Carers Leave Regulations set to permit one week of unpaid carers leave for all employees.
The regulations which were put to parliament recently set out the basis on which an employee can request time off to care for a dependant with a long-term care need.
This will be a day one employment right which means that all employees will be entitled to this statutory right from the first day of their employment.
The leave referred to is for one unpaid week in any 12-month period, but the leave does not have to be in consecutive days and can be taken as single or half-days. Employees are required to provide notice for their request, of either three days or twice the amount of the leave requested, whichever is greater.
Employees that use, or propose to use, this leave will be protected from detriment and dismissal arising from them using their statutory right.
Why have these changes been proposed?
This has been proposed so that carers can take time off to care for their dependants who have long term health conditions. Carers UK found in 2019 that up to 600 people were having to leave employment as a result of not having enough support. It is anticipated that these regulations will provide some support as carer’s leave will be available to more than 2 million unpaid carers.

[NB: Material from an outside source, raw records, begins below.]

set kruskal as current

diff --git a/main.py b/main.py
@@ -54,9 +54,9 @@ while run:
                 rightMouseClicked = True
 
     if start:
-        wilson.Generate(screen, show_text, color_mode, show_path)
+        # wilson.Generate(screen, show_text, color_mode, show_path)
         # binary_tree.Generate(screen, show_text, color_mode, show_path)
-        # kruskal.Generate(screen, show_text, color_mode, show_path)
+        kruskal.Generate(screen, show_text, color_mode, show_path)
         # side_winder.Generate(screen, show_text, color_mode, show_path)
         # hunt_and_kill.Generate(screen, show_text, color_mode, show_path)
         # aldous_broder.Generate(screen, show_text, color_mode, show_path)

When will these regulations come into place?
They were put to parliament on the 11th December 2023 and are set to come into force on the 6th April 2024.
What are the implications for employers?
The essence of these regulations is to provide carers with an additional week of unpaid leave to care for their dependant, this will have to cost the business, not necessarily in paying the employees who utilise this leave (unless they choose to go above the regulations and provide paid carers leave) but in getting cover for that employee and in any human resources or employment law advice regarding the new regulations.
These regulations could provide some of the support that is currently missing in the employment relationship and in turn increase retention and decrease staff turnover. Although initially this change could cost businesses, it could also be used as a way to separate your business from others during recruitment, the week of unpaid leave is a statutory right however a good way to provide more benefits for your employees could be to offer paid or longer leave in these circumstances. This is not required by law and is also not expected of the employer.
If the leave is going to unduly disrupt the operations of the business then the employer can postpone this request for no more than one month and this must be with notice and before the leave is due to start. The employer must explain why it is necessary to postpone this leave as well as providing the agreed dates that the leave can be taken.
How can we help?
We can assist in providing advice and training for employers including drafting a carer’s leave policy for your business.
If you are unsure on where to start or would like further information on how to protect your business and assist your employees please contact one of our Employment team on 01246 555 111 or contact:
Amy Hallam, Head of Employment 01246 564 012 or email email@example.com
Ellie Leatherday, Associate 01246 564 002 or email firstname.lastname@example.org
Georgia Jeonney, Trainee Solicitor 01246 564 035 or email email@example.com
Jade Taylor, Specialist Employment Paralegal 01246 564 058 or email firstname.lastname@example.org